Pixish: Illustration & Photography Social Networking, Or Stealth Spec Work?

Pixish logoI recently signed up for the new illustration & photography networking site Pixish. What is Pixish? I’ll let the site’s creator’s tell you in their own words: “Pixish is a place where people who want images and people who make images can easily find each other and collaborate on creative projects together.”. Sounds kinda cool. But also sounds like a way for people to get free work out of artists.

I signed up mainly to check the place out and see what it’s all about. And to give it a fair chance. There’s already been some negative Pixish backlash over at the illustration blog Drawn! in regards to the general concept of the site.

The big beef seems to be that Pixish sets up a system where artists are put in the mindset that they need to do work in a competition-style setting, as opposed to getting paid for it. But then again, participation is voluntary. The big rub is that when you have artists out there willing to work cheap or free, it devalues the overall industry because people think they can get free work, and would be hesitant to pay a decent rate for custom illustration work. Some have compared it to those annopying Craigslist ads where people want to pay 50 bucks for a project, or worse hold “contests” where you submit your designs and the winner gets $50.

For the guy out there that downloaded a copy of Creative Suite and does these things on the side, $50 might be handy for some beer money, but for professional illustrators trying to make an actual living from their work, doing projects at these kind of rates will be a sure way to run yourself out of business within a year. It’s just not feasible to support yourself and your business with these kind of bottom-of-the-barrel fees.

The No Spec website champions the cause of getting artists to refuse doing spec work (or specualtive work) in order to enhance the industry as a whole. In their own words: “No Spec serves as a vehicle to unite those who support the notion that spec work devalues the potential of design and ultimately does a disservice to the client.” Pixish seems to fly in the face of these ideals. In fact, No Spec has a blog post on Pixish where the general sentiment is that yes, this is a spec work website. They also point to the Metafilter discussion on Pixish as well.

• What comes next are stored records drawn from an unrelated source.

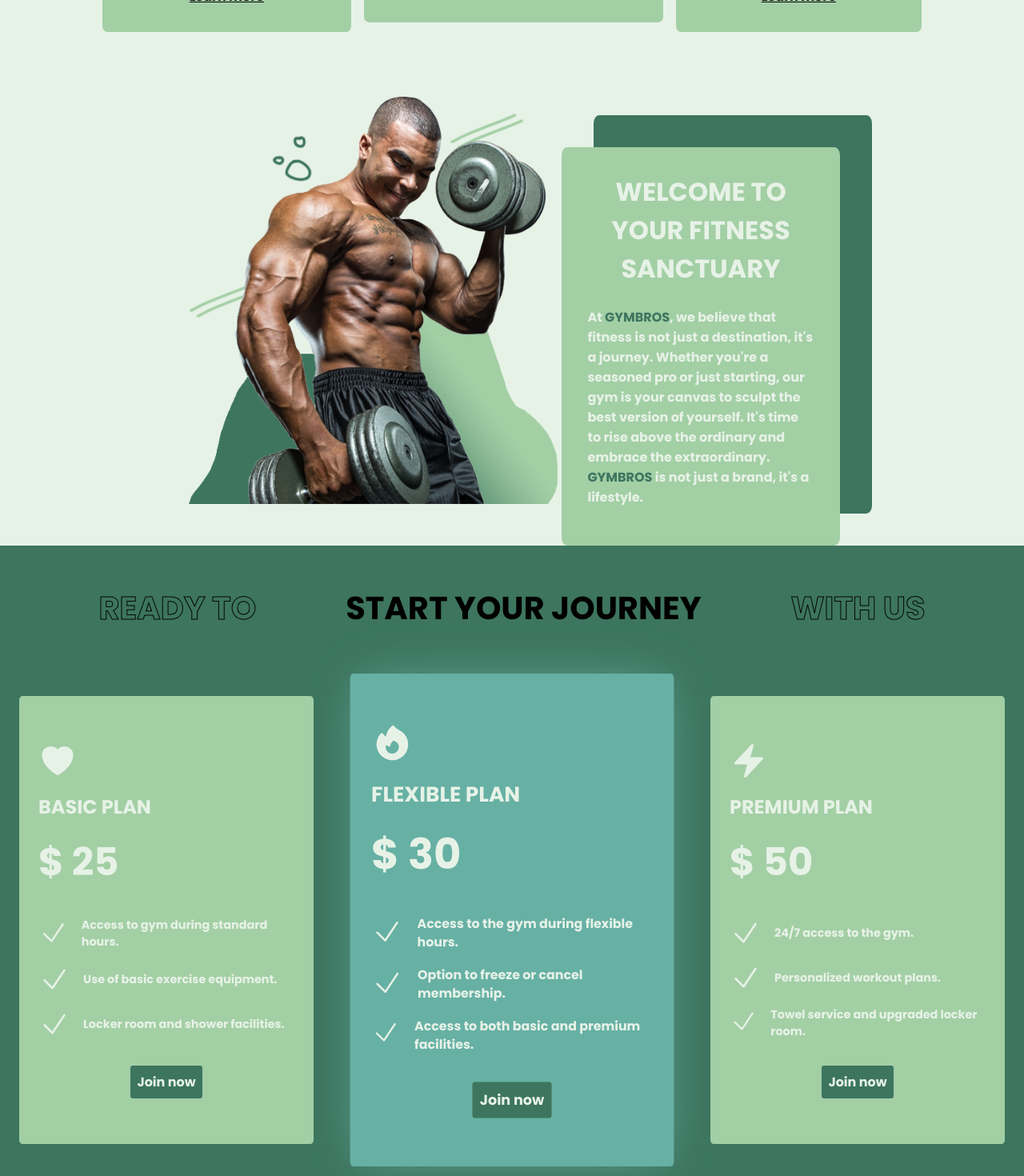
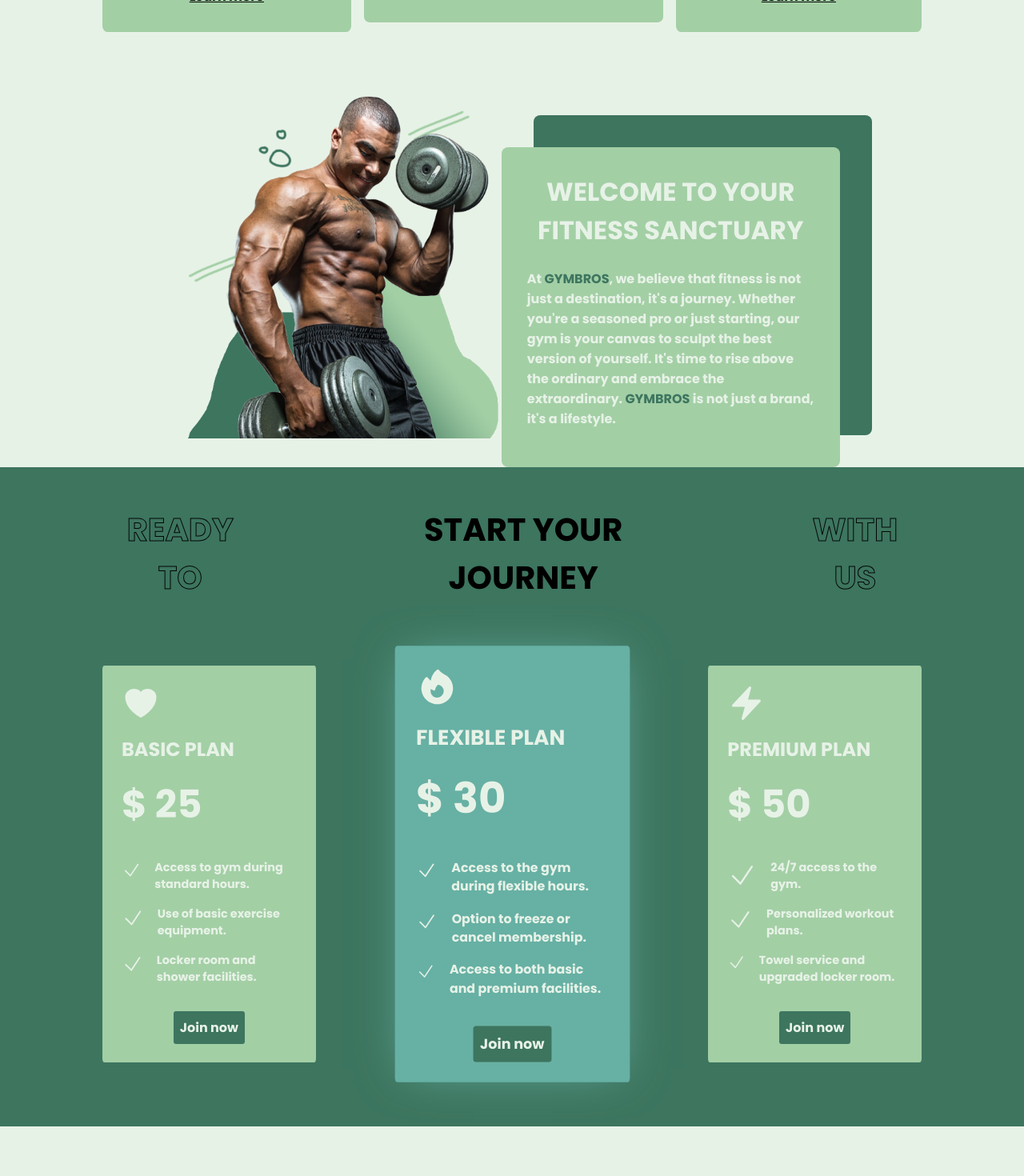
Before and after one commit to jankier/gym-app, a React (Vite) app in the folder gym-web-app/: page / in a window 1280 px wide. Shown: the part 1440-2910 px from the top of the page at 80% size. Built offline with nearby package versions, Linux system fonts and the light colour scheme.

Commit message:
small-device-correction

```diff
--- a/gym-web-app/src/components/Benefits/Benefits.css
+++ b/gym-web-app/src/components/Benefits/Benefits.css
@@ -17,8 +17,6 @@
     height: 80%;
   }
   .left-side-benefits {
-    width: 100%;
-    height: auto;
     border-bottom: none !important;
   }
   .right-side-benefits {
@@ -71,7 +69,7 @@
 }
 
 .benefits-text-img {
-  min-width: 400px;
+  min-width: 300px;
   margin-top: 3rem;
   margin-bottom: auto;
   margin-left: auto;
@@ -85,8 +83,6 @@
   display: flex;
   justify-content: center;
   border-bottom: 2px solid var(--primary);
-  min-width: 400px;
-  max-width: 555px;
 }
 
 .left-side-benefits > img {
--- a/gym-web-app/src/components/ContactUs/ContactUs.css
+++ b/gym-web-app/src/components/ContactUs/ContactUs.css
@@ -203,11 +203,10 @@
 .form-img {
   display: flex;
   justify-content: center;
-  width: 100%;
-  height: auto;
 }
 
 .form-img > div > :nth-child(1) {
   border-radius: 4%;
-  max-width: 400px;
+  width: 100%;
+  height: auto;
 }
--- a/gym-web-app/src/components/Plans/Plan/Plan.css
+++ b/gym-web-app/src/components/Plans/Plan/Plan.css
@@ -6,8 +6,8 @@
   justify-content: center;
   gap: 2rem;
   padding: 1.5rem;
-  width: 20rem;
-  height: 32rem;
+  width: 16rem;
+  height: 28rem;
 }
 
 .header-plan {
--- a/gym-web-app/src/components/Plans/Plans.css
+++ b/gym-web-app/src/components/Plans/Plans.css
@@ -6,6 +6,7 @@
   .plans {
     display: flex;
     flex-direction: row !important;
+    gap: 7rem !important;
   }
 }
 
@@ -16,12 +17,17 @@
   user-select: none;
 }
 
+.plans-elements {
+  width: 80%;
+  margin-bottom: auto;
+  margin-left: auto;
+  margin-right: auto;
+}
+
 .plans-header {
   display: flex;
   flex-direction: column;
   gap: 1rem;
-  padding-left: 5rem;
-  padding-right: 5rem;
   padding-top: 3rem;
   padding-bottom: 3rem;
   font-size: 2.5rem;
--- a/gym-web-app/src/components/Plans/Plans.tsx
+++ b/gym-web-app/src/components/Plans/Plans.tsx
@@ -96,7 +96,10 @@ const Plans = ({ setSelectedPage }: Props) => {
 
   return (
     <div id="plans" className="plans-section">
-      <motion.div onViewportEnter={() => setSelectedPage(SelectedPage.Plans)}>
+      <motion.div
+        className="plans-elements"
+        onViewportEnter={() => setSelectedPage(SelectedPage.Plans)}
+      >
         <div className="plans-header">
           <motion.div
             initial="hidden"
```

As I mentioned above, I signed up primarily to keep an eye on things for my own curiosity, but the more I think about it the less I feel I should have my profile up on the site, basically supporting a service that at this point I don’t think I agree with. Take a look for yourself and sound off in the comments below.